------ Material for the task ------

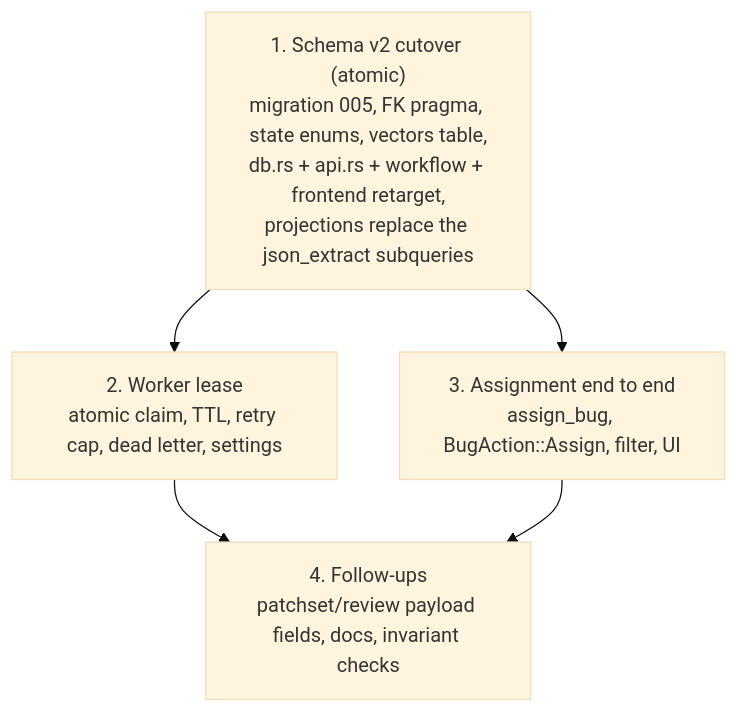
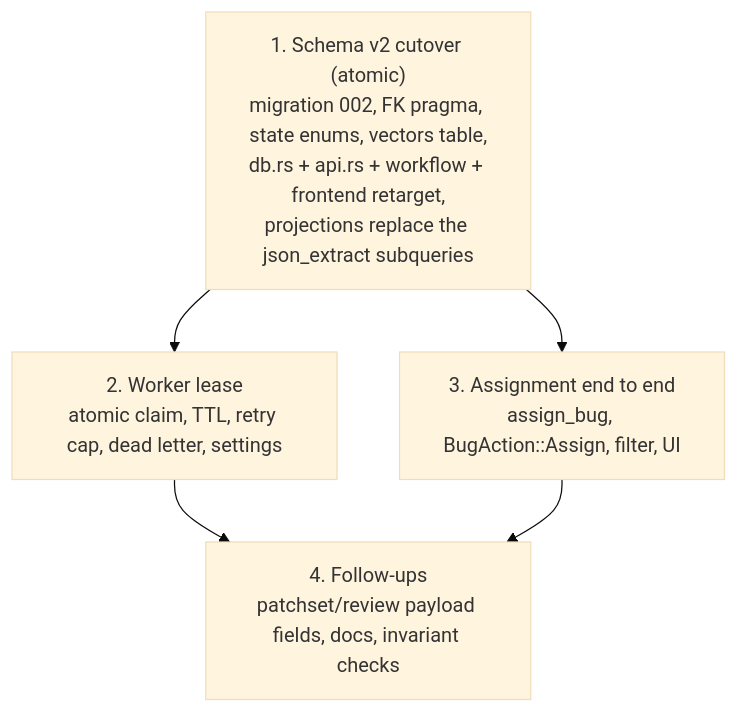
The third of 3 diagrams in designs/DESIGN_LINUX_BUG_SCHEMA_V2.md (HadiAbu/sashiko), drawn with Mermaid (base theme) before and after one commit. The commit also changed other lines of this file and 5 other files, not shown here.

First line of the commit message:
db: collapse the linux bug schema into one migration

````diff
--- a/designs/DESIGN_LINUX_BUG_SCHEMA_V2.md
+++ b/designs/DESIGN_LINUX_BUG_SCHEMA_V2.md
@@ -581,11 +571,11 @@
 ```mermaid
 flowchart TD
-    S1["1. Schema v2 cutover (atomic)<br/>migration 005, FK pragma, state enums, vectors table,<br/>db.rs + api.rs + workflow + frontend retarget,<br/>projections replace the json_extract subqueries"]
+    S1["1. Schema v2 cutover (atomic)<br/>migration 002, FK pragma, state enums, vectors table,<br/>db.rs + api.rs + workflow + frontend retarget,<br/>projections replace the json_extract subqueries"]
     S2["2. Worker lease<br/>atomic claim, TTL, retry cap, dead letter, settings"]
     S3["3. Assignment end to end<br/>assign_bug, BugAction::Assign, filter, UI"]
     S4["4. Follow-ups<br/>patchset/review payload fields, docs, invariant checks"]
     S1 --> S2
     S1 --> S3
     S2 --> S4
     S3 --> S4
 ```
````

------
------ Material for the task ------

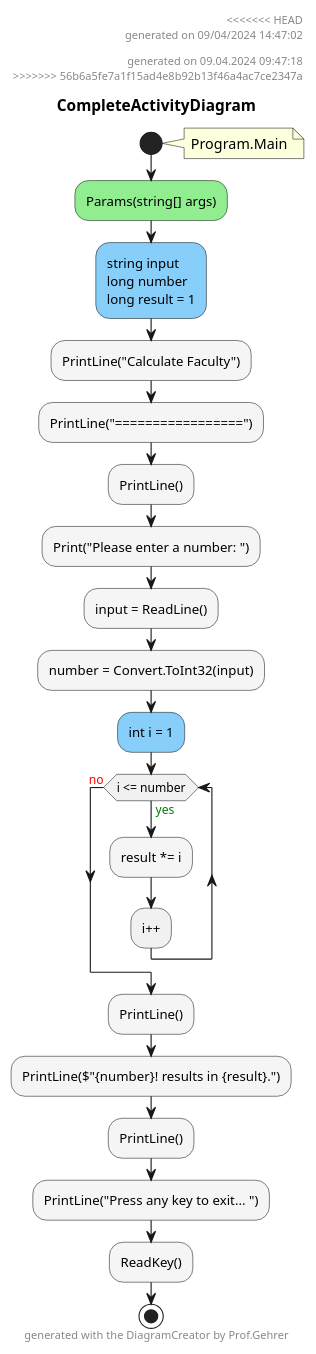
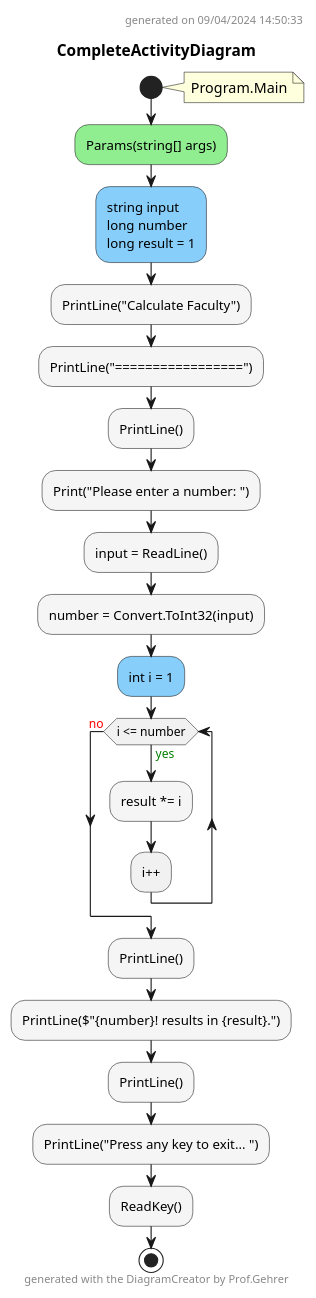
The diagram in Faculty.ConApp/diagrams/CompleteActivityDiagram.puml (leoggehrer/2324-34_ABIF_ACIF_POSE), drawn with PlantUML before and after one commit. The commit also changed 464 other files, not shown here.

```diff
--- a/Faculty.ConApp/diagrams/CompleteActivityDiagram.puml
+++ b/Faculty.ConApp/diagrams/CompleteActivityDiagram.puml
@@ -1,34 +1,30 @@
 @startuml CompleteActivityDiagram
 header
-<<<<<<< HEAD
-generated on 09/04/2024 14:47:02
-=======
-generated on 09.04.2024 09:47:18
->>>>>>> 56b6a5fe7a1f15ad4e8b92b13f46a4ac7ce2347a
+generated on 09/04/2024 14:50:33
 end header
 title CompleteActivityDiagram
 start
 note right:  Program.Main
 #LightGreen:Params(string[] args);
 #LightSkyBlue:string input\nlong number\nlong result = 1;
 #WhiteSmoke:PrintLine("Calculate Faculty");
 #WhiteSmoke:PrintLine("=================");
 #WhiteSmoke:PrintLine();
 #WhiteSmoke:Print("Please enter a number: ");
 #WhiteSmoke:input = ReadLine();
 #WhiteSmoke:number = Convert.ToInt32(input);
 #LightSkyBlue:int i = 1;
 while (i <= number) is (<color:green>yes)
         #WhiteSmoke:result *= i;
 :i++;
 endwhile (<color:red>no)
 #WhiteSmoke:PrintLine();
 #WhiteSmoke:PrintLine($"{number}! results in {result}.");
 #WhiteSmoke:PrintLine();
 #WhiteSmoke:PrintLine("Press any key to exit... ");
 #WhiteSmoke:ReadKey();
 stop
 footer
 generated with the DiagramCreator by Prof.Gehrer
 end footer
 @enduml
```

------
------ Material for the task ------

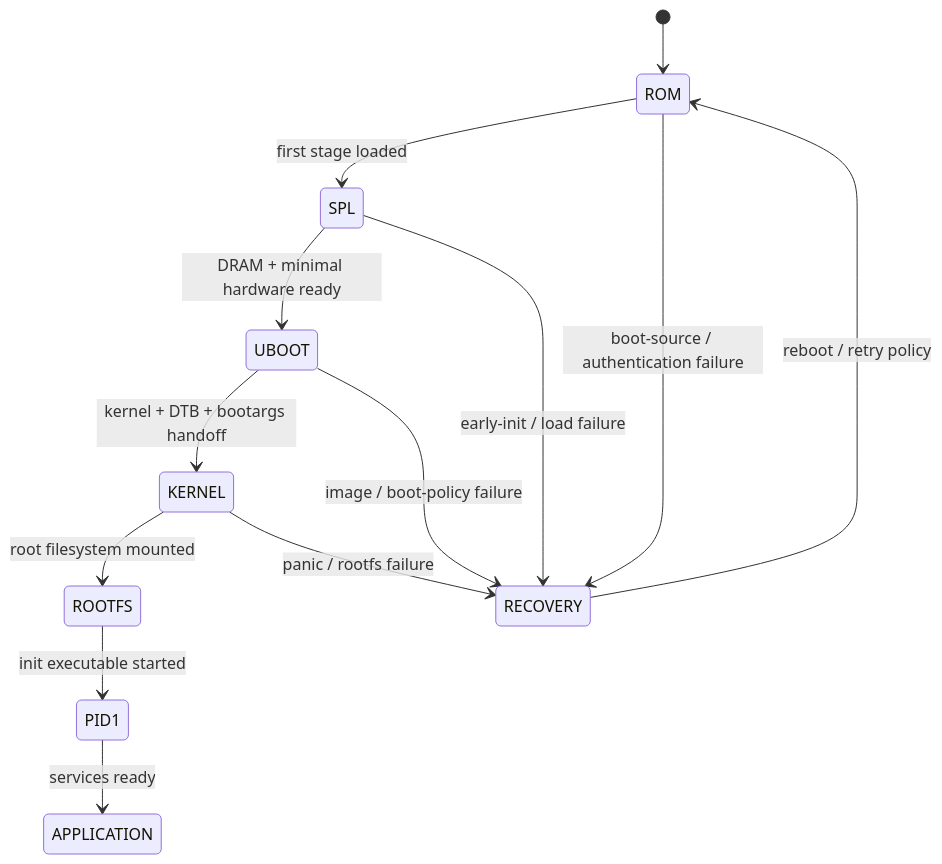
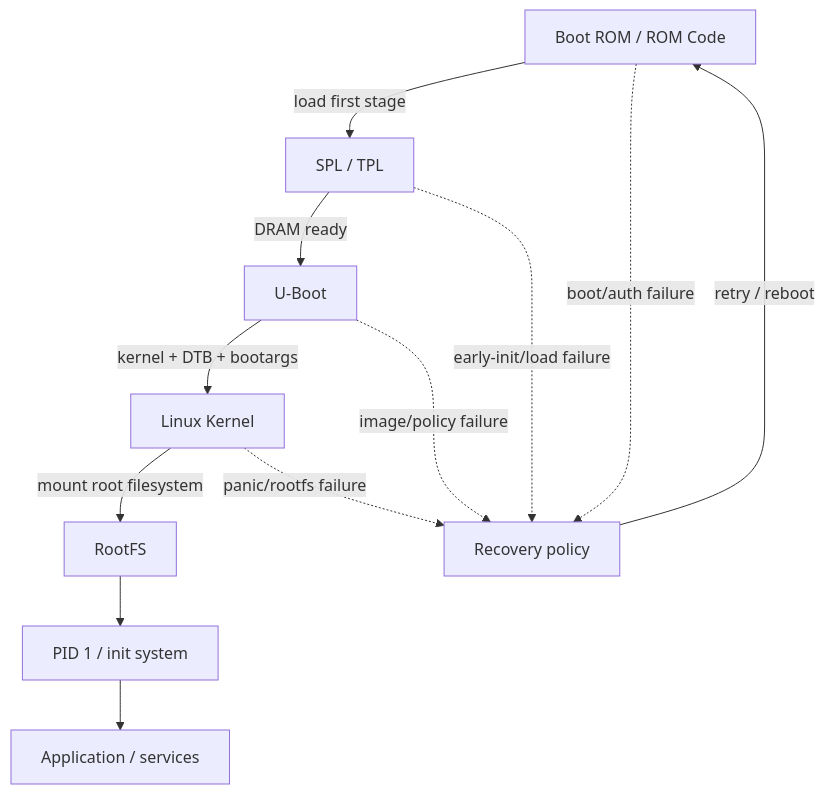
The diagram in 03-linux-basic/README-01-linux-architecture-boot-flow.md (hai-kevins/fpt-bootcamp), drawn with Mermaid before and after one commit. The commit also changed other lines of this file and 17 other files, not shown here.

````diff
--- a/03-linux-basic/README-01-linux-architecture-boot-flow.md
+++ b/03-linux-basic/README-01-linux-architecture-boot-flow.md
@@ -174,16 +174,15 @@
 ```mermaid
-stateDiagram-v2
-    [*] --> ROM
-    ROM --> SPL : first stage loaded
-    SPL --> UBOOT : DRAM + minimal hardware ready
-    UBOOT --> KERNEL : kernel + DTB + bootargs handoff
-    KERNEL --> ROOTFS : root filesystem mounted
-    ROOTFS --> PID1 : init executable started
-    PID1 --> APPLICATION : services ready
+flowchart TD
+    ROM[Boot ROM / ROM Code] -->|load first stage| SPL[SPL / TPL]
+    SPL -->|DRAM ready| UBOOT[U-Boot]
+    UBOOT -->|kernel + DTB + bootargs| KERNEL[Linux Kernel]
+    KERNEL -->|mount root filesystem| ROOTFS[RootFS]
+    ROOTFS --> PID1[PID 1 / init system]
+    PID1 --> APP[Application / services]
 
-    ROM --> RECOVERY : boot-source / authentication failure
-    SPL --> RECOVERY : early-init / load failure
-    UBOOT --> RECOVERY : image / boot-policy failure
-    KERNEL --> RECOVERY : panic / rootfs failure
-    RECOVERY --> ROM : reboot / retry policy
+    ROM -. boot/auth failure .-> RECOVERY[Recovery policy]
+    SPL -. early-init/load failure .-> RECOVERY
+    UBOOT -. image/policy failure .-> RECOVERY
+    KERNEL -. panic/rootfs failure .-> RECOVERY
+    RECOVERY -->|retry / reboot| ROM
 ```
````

------

## Work order
Find the number of lines in the material above that contain the word "policy"; write that number and nothing else.

## Reply to the task
4